The legal profession continues to be heavily criticised for a lack of diversity among professional staff, despite initiatives that span back as far as the last decade. Efforts to recruit trainees from all ethnic groups and social classes have been ramped up in recent years since major clients began to list diversity and social responsibility among criteria when choosing their legal providers.
Debevoise & Plimpton leads the way in this category and is widely praised by trainees for its friendliness and inclusivity. At global giant Baker & McKenzie, trainees chose the firm because it ‘gave applicants of whatever background an equal chance’ and for its ‘LGBT diversity’. Highlights of working at Covington & Burling include its ‘unique personalities and diversity’ and ‘friendly and inclusive environment’; and likewise, Osborne Clarke boasts a ‘very open and inclusive environment’.
At Latham & Watkins, the ‘genuinely nice people to work with’ are ‘very friendly, approachable and inclusive’ and Sullivan & Cromwell and Forsters are also praised by trainees for similar attributes. Eversheds ‘genuinely lives up to its claim of being a workplace that values its staff and has been successful in fostering a positive attitude towards inclusiveness at all levels’.

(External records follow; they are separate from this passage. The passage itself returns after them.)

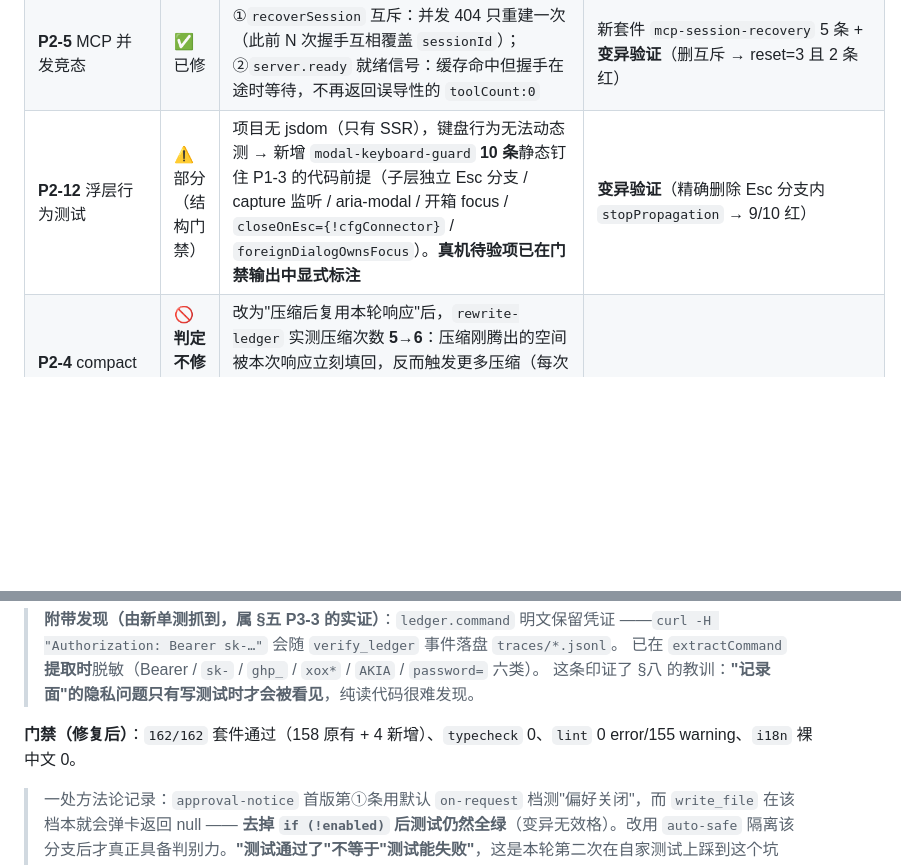
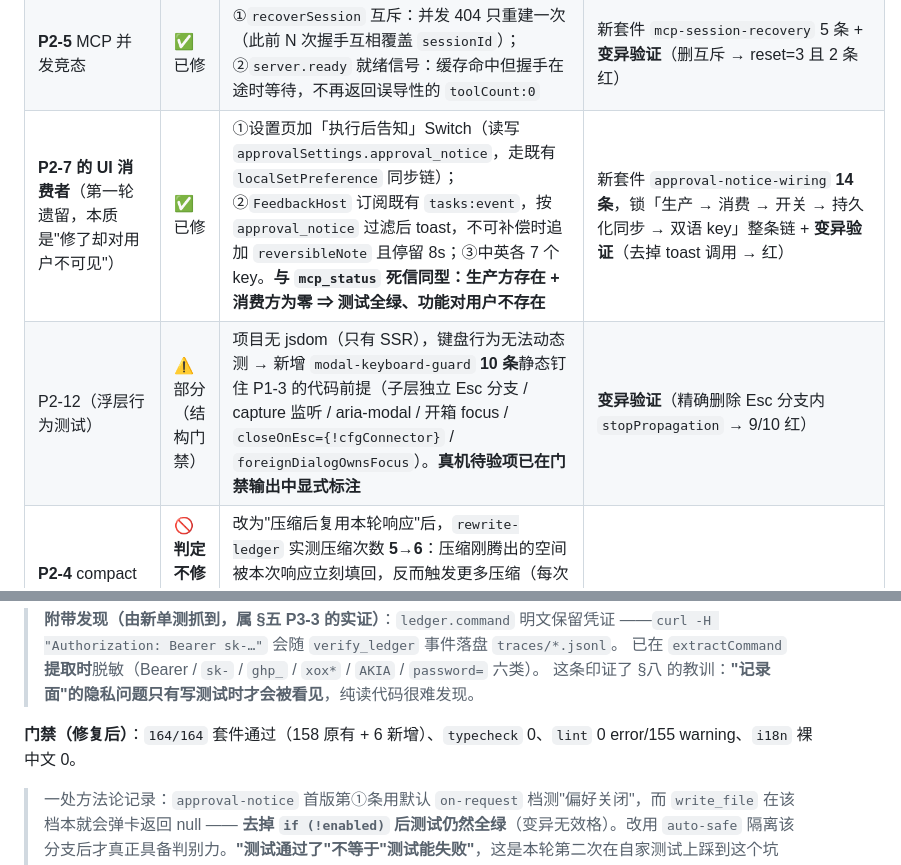
Before and after one commit to jasonma1210/MJCoder, a Markdown page: docs/MJCode-AgentHarness第二轮全量审查报告-2026-10-18.md, 2 parts joined by grey strips. Rendered like a GitHub page; blank space fills up the shorter version.

Commit message:
docs(harness): P2-7 UI 消费者已补（含接线门禁），门禁 164/164

```diff
--- a/docs/MJCode-AgentHarness第二轮全量审查报告-2026-10-18.md
+++ b/docs/MJCode-AgentHarness第二轮全量审查报告-2026-10-18.md
@@ -39,7 +39,8 @@
 | **P2-10** 桥面别名盲区 | ✅ 已修 | 支持文件内「整桥别名」（`const mj = window.mjcode` → `mj.agentRun`）；引用 133→**143**（10 个核心链路引用被看见）；新增"别名扫描失效即红"自检 | 门禁自检 + 4/4 通过 |
 | **P2-11** 4 条无守卫写通道 | ✅ 已修 | `memory:promote` / `collab:persist` / `worktree:promote` / `worktree:sync`（后两者同时补 `= {}`，此前传 undefined 直接 TypeError） | `ipc-write-guard` 复跑通过 |
 | **P2-5** MCP 并发竞态 | ✅ 已修 | ①`recoverSession` 互斥：并发 404 只重建一次（此前 N 次握手互相覆盖 `sessionId`）；②`server.ready` 就绪信号：缓存命中但握手在途时等待，不再返回误导性的 `toolCount:0` | 新套件 `mcp-session-recovery` 5 条 + **变异验证**（删互斥 → reset=3 且 2 条红） |
-| **P2-12** 浮层行为测试 | ⚠️ 部分（结构门禁） | 项目无 jsdom（只有 SSR），键盘行为无法动态测 → 新增 `modal-keyboard-guard` **10 条**静态钉住 P1-3 的代码前提（子层独立 Esc 分支 / capture 监听 / aria-modal / 开箱 focus / `closeOnEsc={!cfgConnector}` / `foreignDialogOwnsFocus`）。**真机待验项已在门禁输出中显式标注** | **变异验证**（精确删除 Esc 分支内 `stopPropagation` → 9/10 红） |
+| **P2-7 的 UI 消费者**（第一轮遗留，本质是"修了却对用户不可见"） | ✅ 已修 | ①设置页加「执行后告知」Switch（读写 `approvalSettings.approval_notice`，走既有 `localSetPreference` 同步链）；②`FeedbackHost` 订阅既有 `tasks:event`，按 `approval_notice` 过滤后 toast，不可补偿时追加 `reversibleNote` 且停留 8s；③中英各 7 个 key。**与 `mcp_status` 死信同型：生产方存在 + 消费方为零 ⇒ 测试全绿、功能对用户不存在** | 新套件 `approval-notice-wiring` **14 条**，锁「生产 → 消费 → 开关 → 持久化同步 → 双语 key」整条链 + **变异验证**（去掉 toast 调用 → 红） |
+| P2-12（浮层行为测试） | ⚠️ 部分（结构门禁） | 项目无 jsdom（只有 SSR），键盘行为无法动态测 → 新增 `modal-keyboard-guard` **10 条**静态钉住 P1-3 的代码前提（子层独立 Esc 分支 / capture 监听 / aria-modal / 开箱 focus / `closeOnEsc={!cfgConnector}` / `foreignDialogOwnsFocus`）。**真机待验项已在门禁输出中显式标注** | **变异验证**（精确删除 Esc 分支内 `stopPropagation` → 9/10 红） |
 | **P2-4** compact 丢弃已计费响应 | 🚫 **判定不修**（尝试已回退） | 改为"压缩后复用本轮响应"后，`rewrite-ledger` 实测压缩次数 **5→6**：压缩刚腾出的空间被本次响应立刻填回，反而触发更多压缩（每次摘要同样是 LLM 调用）；更关键的是**压缩已把早期历史换成摘要，而该响应基于旧历史生成**，复用它会让"回答依据"与后续 convo 不一致。结论：`continue` 是更安全的选择 | — |
 | P3 全部 | ⬜ 待办 | 见 §五 | — |
 
@@ -48,7 +49,7 @@
 > 已在 `extractCommand` **提取时**脱敏（Bearer / `sk-` / `ghp_` / `xox*` / `AKIA` / `password=` 六类）。
 > 这条印证了 §八 的教训：**"记录面"的隐私问题只有写测试时才会被看见**，纯读代码很难发现。
 
-**门禁（修复后）**：`162/162` 套件通过（158 原有 + 4 新增）、`typecheck` 0、`lint` 0 error/155 warning、`i18n` 裸中文 0。
+**门禁（修复后）**：`164/164` 套件通过（158 原有 + 6 新增）、`typecheck` 0、`lint` 0 error/155 warning、`i18n` 裸中文 0。
 
 > 一处方法论记录：`approval-notice` 首版第①条用默认 `on-request` 档测"偏好关闭"，而 `write_file` 在该档本就会弹卡返回 null —— **去掉 `if (!enabled)` 后测试仍然全绿**（变异无效格）。改用 `auto-safe` 隔离该分支后才真正具备判别力。**"测试通过了"不等于"测试能失败"**，这是本轮第二次在自家测试上踩到这个坑（第一次是 P1-2 的变异验证）。
 
```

North West firm SAS Daniels stands out, say trainees, for friendliness and collegiate culture, while Michelmores is ‘very friendly and inclusive, and just a nice place to work’.